Brief: Please retype the data in full and exactly; the pictures are not part of the copy.

Content revision data
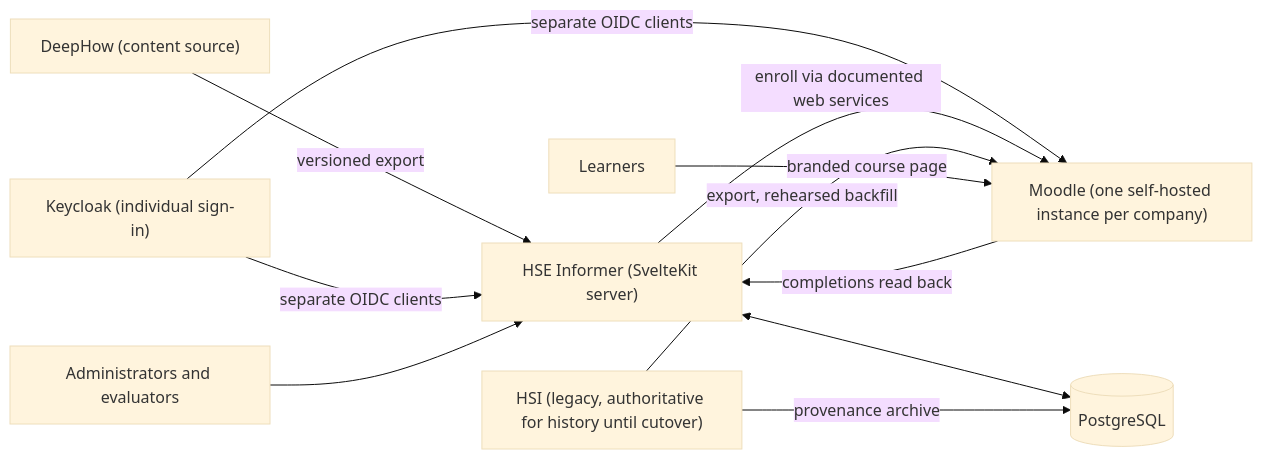
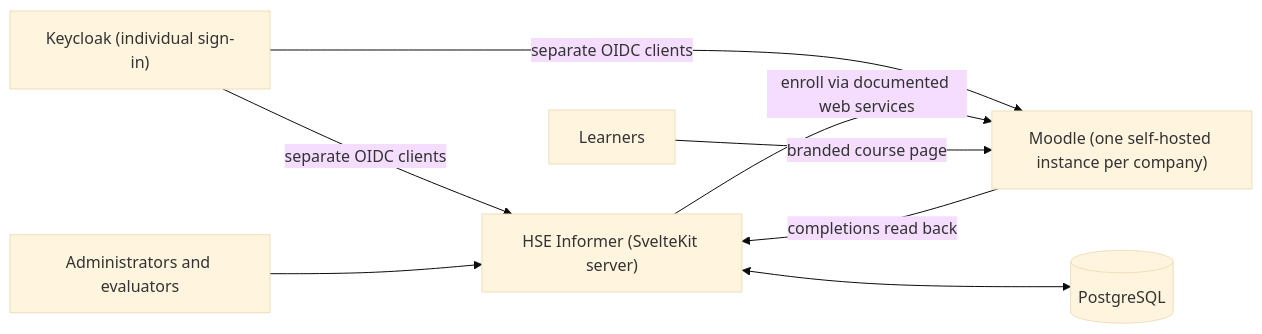
The diagram in docs/refactor-001.md (gibsondevhouse/hse-informer), drawn with Mermaid (base theme) before and after one commit. The commit also changed other lines of this file and 27 other files, not shown here.

````diff
--- a/docs/refactor-001.md
+++ b/docs/refactor-001.md
@@ -44,13 +45,10 @@
 ```mermaid
 flowchart LR
-    DH["DeepHow (content source)"] -->|"versioned export"| HSE
     KC["Keycloak (individual sign-in)"] -->|"separate OIDC clients"| HSE
     KC -->|"separate OIDC clients"| M["Moodle (one self-hosted instance per company)"]
     HSE["HSE Informer (SvelteKit server)"] -->|"enroll via documented web services"| M
     M -->|"completions read back"| HSE
     HSE <--> PG[("PostgreSQL")]
-    HSI["HSI (legacy, authoritative for history until cutover)"] -->|"export, rehearsed backfill"| M
-    HSI -->|"provenance archive"| PG
     Admin["Administrators and evaluators"] --> HSE
     Learner["Learners"] -->|"branded course page"| M
 ```
````
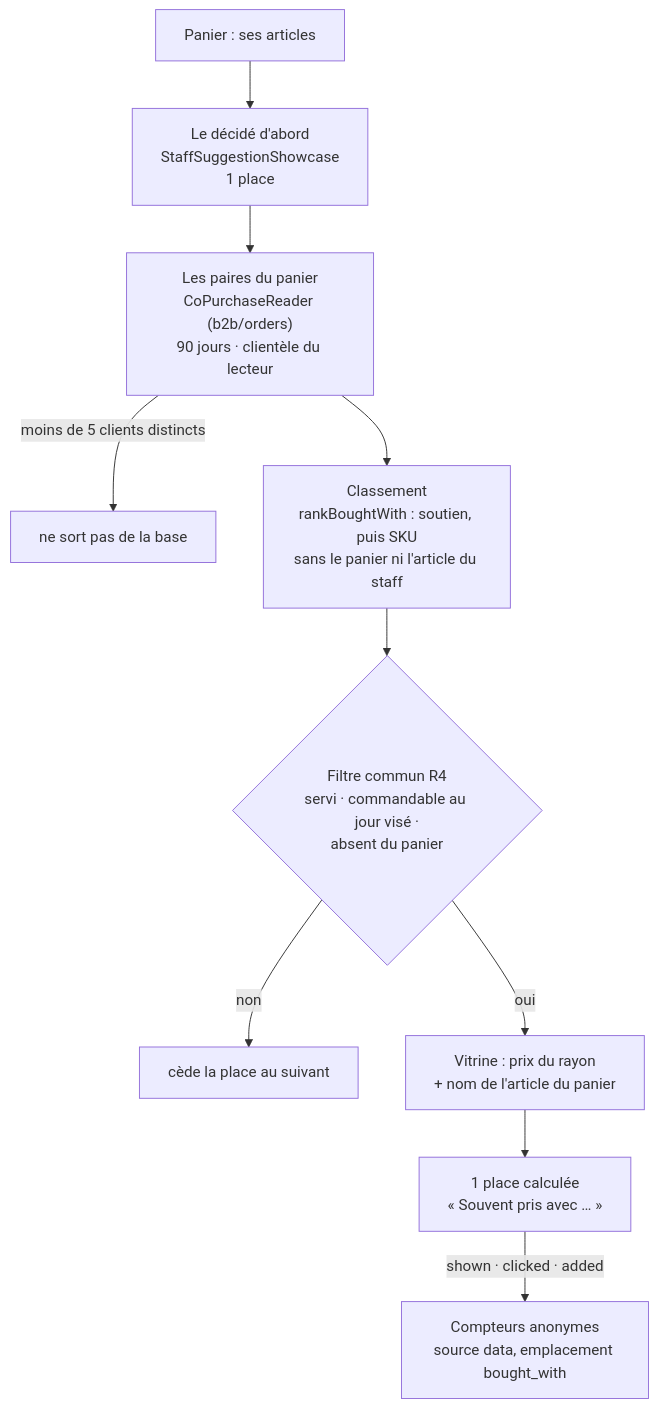
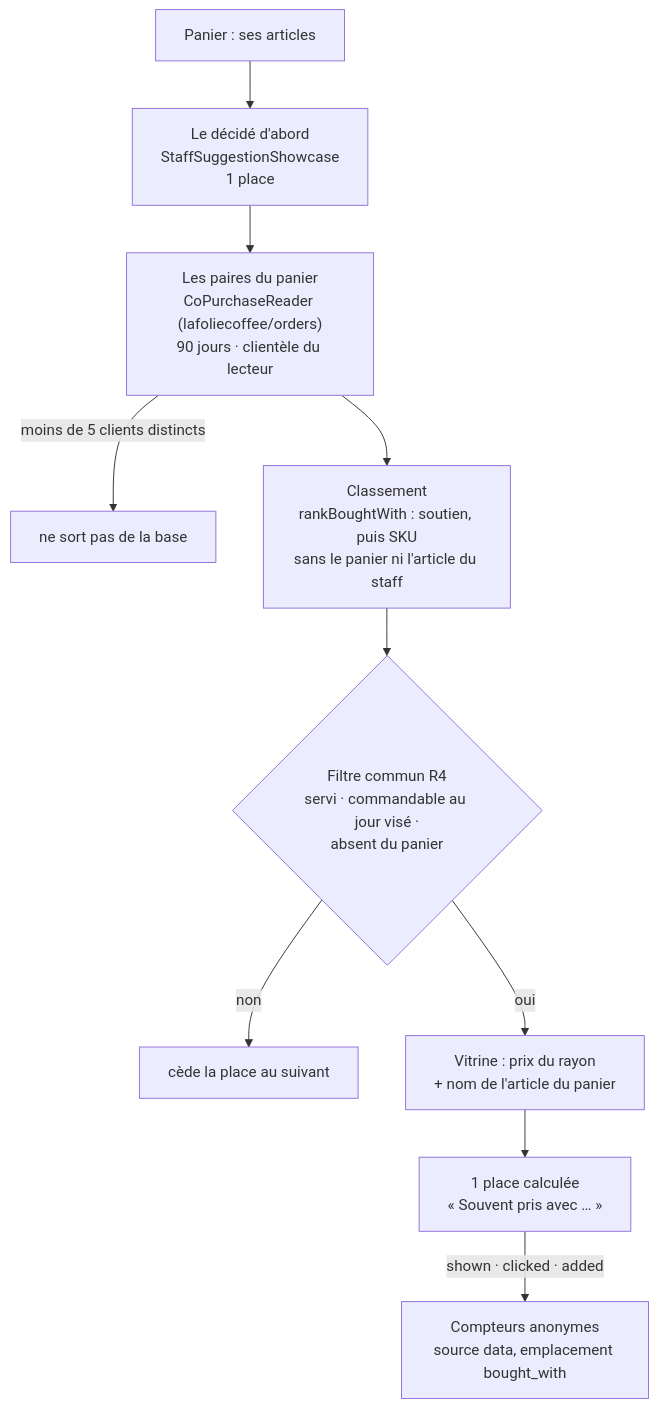
The first of 2 diagrams in documentation/recommandation-produit/suggestions-calculees.md (hugoheynard/lfd), drawn with Mermaid before and after one commit. The commit also changed other lines of this file and 6369 other files, not shown here.

````diff
--- a/documentation/recommandation-produit/suggestions-calculees.md
+++ b/documentation/recommandation-produit/suggestions-calculees.md
@@ -27,12 +27,12 @@
 ```mermaid
 flowchart TD
     P["Panier : ses articles"] --> S["Le décidé d'abord<br/>StaffSuggestionShowcase<br/>1 place"]
-    S --> Q["Les paires du panier<br/>CoPurchaseReader (b2b/orders)<br/>90 jours · clientèle du lecteur"]
+    S --> Q["Les paires du panier<br/>CoPurchaseReader (lafoliecoffee/orders)<br/>90 jours · clientèle du lecteur"]
     Q -->|"moins de 5 clients distincts"| X1["ne sort pas de la base"]
     Q --> R["Classement<br/>rankBoughtWith : soutien, puis SKU<br/>sans le panier ni l'article du staff"]
     R --> F{"Filtre commun R4<br/>servi · commandable au jour visé ·<br/>absent du panier"}
     F -->|non| X2["cède la place au suivant"]
     F -->|oui| V["Vitrine : prix du rayon<br/>+ nom de l'article du panier"]
     V --> C["1 place calculée<br/>« Souvent pris avec … »"]
     C -->|"shown · clicked · added"| K["Compteurs anonymes<br/>source data, emplacement bought_with"]
 ```
````
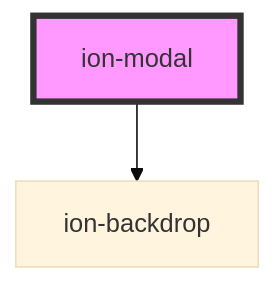
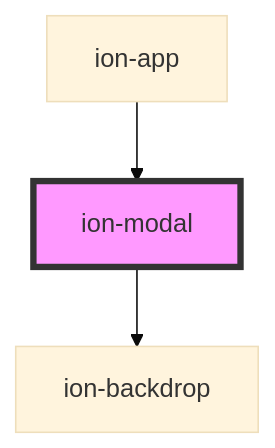
The diagram in core/src/components/modal/readme.md (Ryu9425/ang_ionic), drawn with Mermaid (base theme) before and after one commit. The commit also changed other lines of this file and 11 other files, not shown here.

Commit message:
fix(overlays): overlays are defined by ion-app; ion-select-popover is defined by ion-select

````diff
--- a/core/src/components/modal/readme.md
+++ b/core/src/components/modal/readme.md
@@ -1235,5 +1239,6 @@
 ```mermaid
 graph TD;
   ion-modal --> ion-backdrop
+  ion-app --> ion-modal
   style ion-modal fill:#f9f,stroke:#333,stroke-width:4px
 ```
````
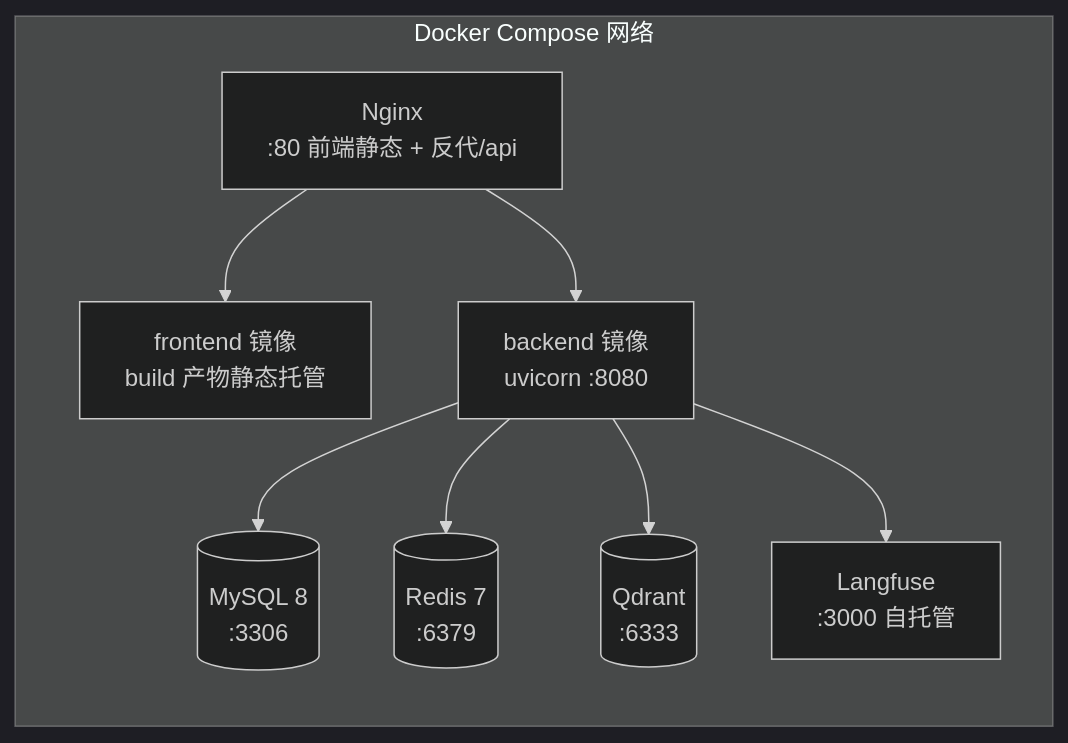
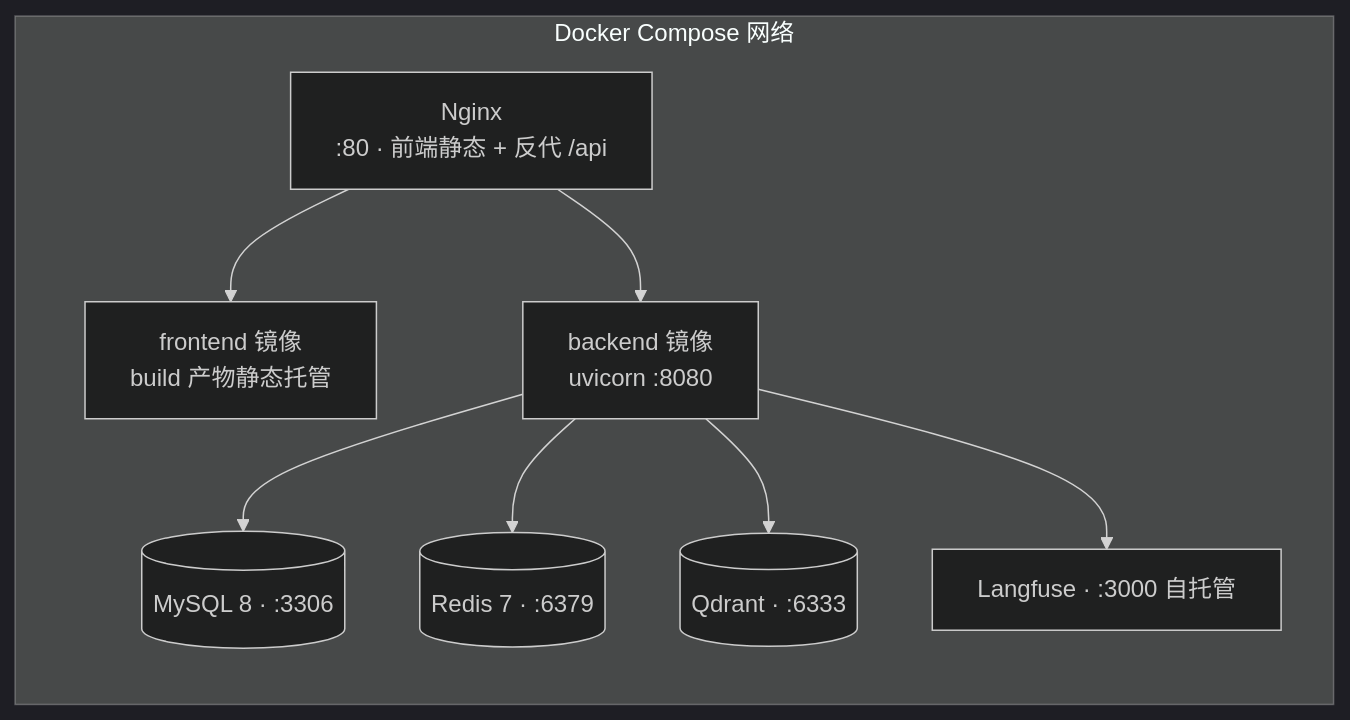
One commit to wangn-tech/contract-review changed the fifth of 6 diagrams in docs/DESIGN.md. Above: the diagram before and after it, drawn with Mermaid (dark theme). The commit also changed other lines of this file and 3 other files, not shown here.

Commit message:
docs: fix mermaid rendering (quoted labels), add DB schema design with E-R diagram, normalize architecture diagrams, extend golden set to 58 cases, add quickstart guide

````diff
--- a/docs/DESIGN.md
+++ b/docs/DESIGN.md
@@ -241,15 +394,15 @@
 ```mermaid
 flowchart LR
-    subgraph DOCKER[Docker Compose 网络]
-        NGINX[Nginx<br/>:80 前端静态 + 反代/api]
-        FE[frontend 镜像<br/>build 产物静态托管]
-        BE[backend 镜像<br/>uvicorn :8080]
-        MYSQL[(MySQL 8<br/>:3306)]
-        REDIS[(Redis 7<br/>:6379)]
-        QD[(Qdrant<br/>:6333)]
-        LF[Langfuse<br/>:3000 自托管]
+    subgraph DOCKER["Docker Compose 网络"]
+        NGINX["Nginx<br/>:80 · 前端静态 + 反代 /api"]
+        FE["frontend 镜像<br/>build 产物静态托管"]
+        BE["backend 镜像<br/>uvicorn :8080"]
+        MYSQL[("MySQL 8 · :3306")]
+        REDIS[("Redis 7 · :6379")]
+        QD[("Qdrant · :6333")]
+        LF["Langfuse · :3000 自托管"]
     end
     NGINX --> FE
     NGINX --> BE
     BE --> MYSQL & REDIS & QD & LF
 ```
````
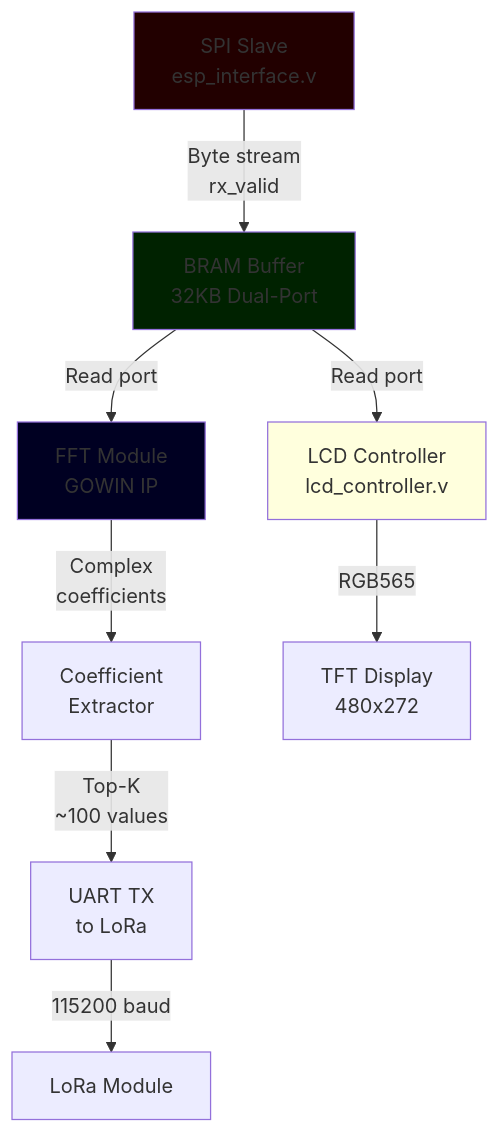
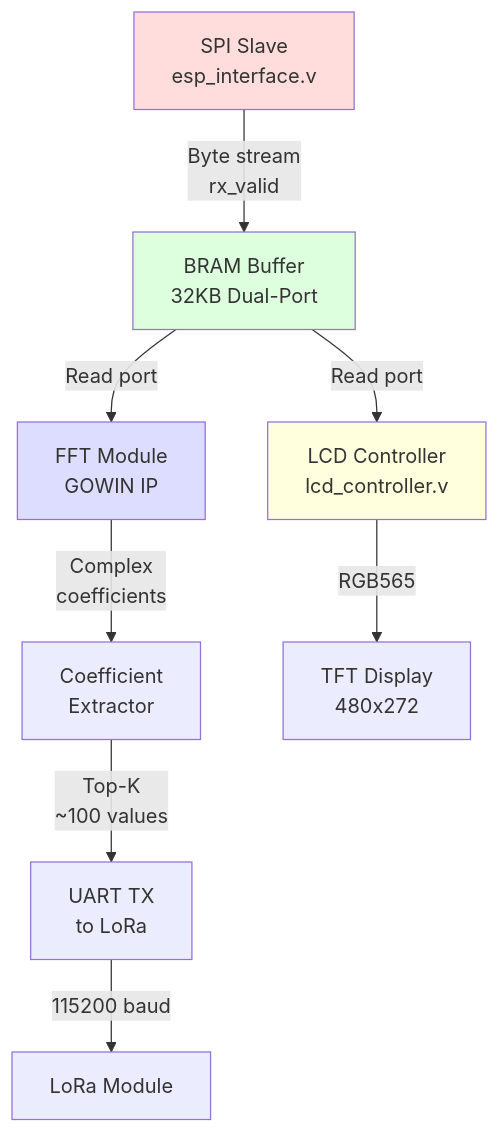
The first of 2 diagrams in FPGA_Unit/docs/SDD/SDD400.md (ColeZenk/SD403_TrailCamera_NDSU), drawn with Mermaid before and after one commit.

Commit message:
updated colorscheme

````diff
--- a/FPGA_Unit/docs/SDD/SDD400.md
+++ b/FPGA_Unit/docs/SDD/SDD400.md
@@ -73,23 +73,23 @@
 ```mermaid
 flowchart TD
     SPI[SPI Slave<br/>esp_interface.v]
     BRAM[BRAM Buffer<br/>32KB Dual-Port]
     LCD_CTRL[LCD Controller<br/>lcd_controller.v]
     FFT[FFT Module<br/>GOWIN IP]
     COEFF[Coefficient<br/>Extractor]
     UART[UART TX<br/>to LoRa]
     TFT[TFT Display<br/>480x272]
 
     SPI -->|Byte stream<br/>rx_valid| BRAM
     BRAM -->|Read port| LCD_CTRL
     BRAM -->|Read port| FFT
     LCD_CTRL -->|RGB565| TFT
     FFT -->|Complex<br/>coefficients| COEFF
     COEFF -->|Top-K<br/>~100 values| UART
     UART -->|115200 baud| LORA_TX[LoRa Module]
 
-    style SPI fill:#220000
-    style BRAM fill:#002200
-    style FFT fill:#000022
+    style SPI fill:#ffdddd
+    style BRAM fill:#ddffdd
+    style FFT fill:#ddddff
     style LCD_CTRL fill:#ffffdd
 ```
````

Task response:
The diagram in docs/refactor-001.md (gibsondevhouse/hse-informer), drawn with Mermaid (base theme) before and after one commit. The commit also changed other lines of this file and 27 other files, not shown here.

````diff
--- a/docs/refactor-001.md
+++ b/docs/refactor-001.md
@@ -44,13 +45,10 @@
 ```mermaid
 flowchart LR
-    DH["DeepHow (content source)"] -->|"versioned export"| HSE
     KC["Keycloak (individual sign-in)"] -->|"separate OIDC clients"| HSE
     KC -->|"separate OIDC clients"| M["Moodle (one self-hosted instance per company)"]
     HSE["HSE Informer (SvelteKit server)"] -->|"enroll via documented web services"| M
     M -->|"completions read back"| HSE
     HSE <--> PG[("PostgreSQL")]
-    HSI["HSI (legacy, authoritative for history until cutover)"] -->|"export, rehearsed backfill"| M
-    HSI -->|"provenance archive"| PG
     Admin["Administrators and evaluators"] --> HSE
     Learner["Learners"] -->|"branded course page"| M
 ```
````
The first of 2 diagrams in documentation/recommandation-produit/suggestions-calculees.md (hugoheynard/lfd), drawn with Mermaid before and after one commit. The commit also changed other lines of this file and 6369 other files, not shown here.

````diff
--- a/documentation/recommandation-produit/suggestions-calculees.md
+++ b/documentation/recommandation-produit/suggestions-calculees.md
@@ -27,12 +27,12 @@
 ```mermaid
 flowchart TD
     P["Panier : ses articles"] --> S["Le décidé d'abord<br/>StaffSuggestionShowcase<br/>1 place"]
-    S --> Q["Les paires du panier<br/>CoPurchaseReader (b2b/orders)<br/>90 jours · clientèle du lecteur"]
+    S --> Q["Les paires du panier<br/>CoPurchaseReader (lafoliecoffee/orders)<br/>90 jours · clientèle du lecteur"]
     Q -->|"moins de 5 clients distincts"| X1["ne sort pas de la base"]
     Q --> R["Classement<br/>rankBoughtWith : soutien, puis SKU<br/>sans le panier ni l'article du staff"]
     R --> F{"Filtre commun R4<br/>servi · commandable au jour visé ·<br/>absent du panier"}
     F -->|non| X2["cède la place au suivant"]
     F -->|oui| V["Vitrine : prix du rayon<br/>+ nom de l'article du panier"]
     V --> C["1 place calculée<br/>« Souvent pris avec … »"]
     C -->|"shown · clicked · added"| K["Compteurs anonymes<br/>source data, emplacement bought_with"]
 ```
````
The diagram in core/src/components/modal/readme.md (Ryu9425/ang_ionic), drawn with Mermaid (base theme) before and after one commit. The commit also changed other lines of this file and 11 other files, not shown here.

Commit message:
fix(overlays): overlays are defined by ion-app; ion-select-popover is defined by ion-select

````diff
--- a/core/src/components/modal/readme.md
+++ b/core/src/components/modal/readme.md
@@ -1235,5 +1239,6 @@
 ```mermaid
 graph TD;
   ion-modal --> ion-backdrop
+  ion-app --> ion-modal
   style ion-modal fill:#f9f,stroke:#333,stroke-width:4px
 ```
````
One commit to wangn-tech/contract-review changed the fifth of 6 diagrams in docs/DESIGN.md. Above: the diagram before and after it, drawn with Mermaid (dark theme). The commit also changed other lines of this file and 3 other files, not shown here.

Commit message:
docs: fix mermaid rendering (quoted labels), add DB schema design with E-R diagram, normalize architecture diagrams, extend golden set to 58 cases, add quickstart guide

````diff
--- a/docs/DESIGN.md
+++ b/docs/DESIGN.md
@@ -241,15 +394,15 @@
 ```mermaid
 flowchart LR
-    subgraph DOCKER[Docker Compose 网络]
-        NGINX[Nginx<br/>:80 前端静态 + 反代/api]
-        FE[frontend 镜像<br/>build 产物静态托管]
-        BE[backend 镜像<br/>uvicorn :8080]
-        MYSQL[(MySQL 8<br/>:3306)]
-        REDIS[(Redis 7<br/>:6379)]
-        QD[(Qdrant<br/>:6333)]
-        LF[Langfuse<br/>:3000 自托管]
+    subgraph DOCKER["Docker Compose 网络"]
+        NGINX["Nginx<br/>:80 · 前端静态 + 反代 /api"]
+        FE["frontend 镜像<br/>build 产物静态托管"]
+        BE["backend 镜像<br/>uvicorn :8080"]
+        MYSQL[("MySQL 8 · :3306")]
+        REDIS[("Redis 7 · :6379")]
+        QD[("Qdrant · :6333")]
+        LF["Langfuse · :3000 自托管"]
     end
     NGINX --> FE
     NGINX --> BE
     BE --> MYSQL & REDIS & QD & LF
 ```
````
The first of 2 diagrams in FPGA_Unit/docs/SDD/SDD400.md (ColeZenk/SD403_TrailCamera_NDSU), drawn with Mermaid before and after one commit.

Commit message:
updated colorscheme

````diff
--- a/FPGA_Unit/docs/SDD/SDD400.md
+++ b/FPGA_Unit/docs/SDD/SDD400.md
@@ -73,23 +73,23 @@
 ```mermaid
 flowchart TD
     SPI[SPI Slave<br/>esp_interface.v]
     BRAM[BRAM Buffer<br/>32KB Dual-Port]
     LCD_CTRL[LCD Controller<br/>lcd_controller.v]
     FFT[FFT Module<br/>GOWIN IP]
     COEFF[Coefficient<br/>Extractor]
     UART[UART TX<br/>to LoRa]
     TFT[TFT Display<br/>480x272]
 
     SPI -->|Byte stream<br/>rx_valid| BRAM
     BRAM -->|Read port| LCD_CTRL
     BRAM -->|Read port| FFT
     LCD_CTRL -->|RGB565| TFT
     FFT -->|Complex<br/>coefficients| COEFF
     COEFF -->|Top-K<br/>~100 values| UART
     UART -->|115200 baud| LORA_TX[LoRa Module]
 
-    style SPI fill:#220000
-    style BRAM fill:#002200
-    style FFT fill:#000022
+    style SPI fill:#ffdddd
+    style BRAM fill:#ddffdd
+    style FFT fill:#ddddff
     style LCD_CTRL fill:#ffffdd
 ```
````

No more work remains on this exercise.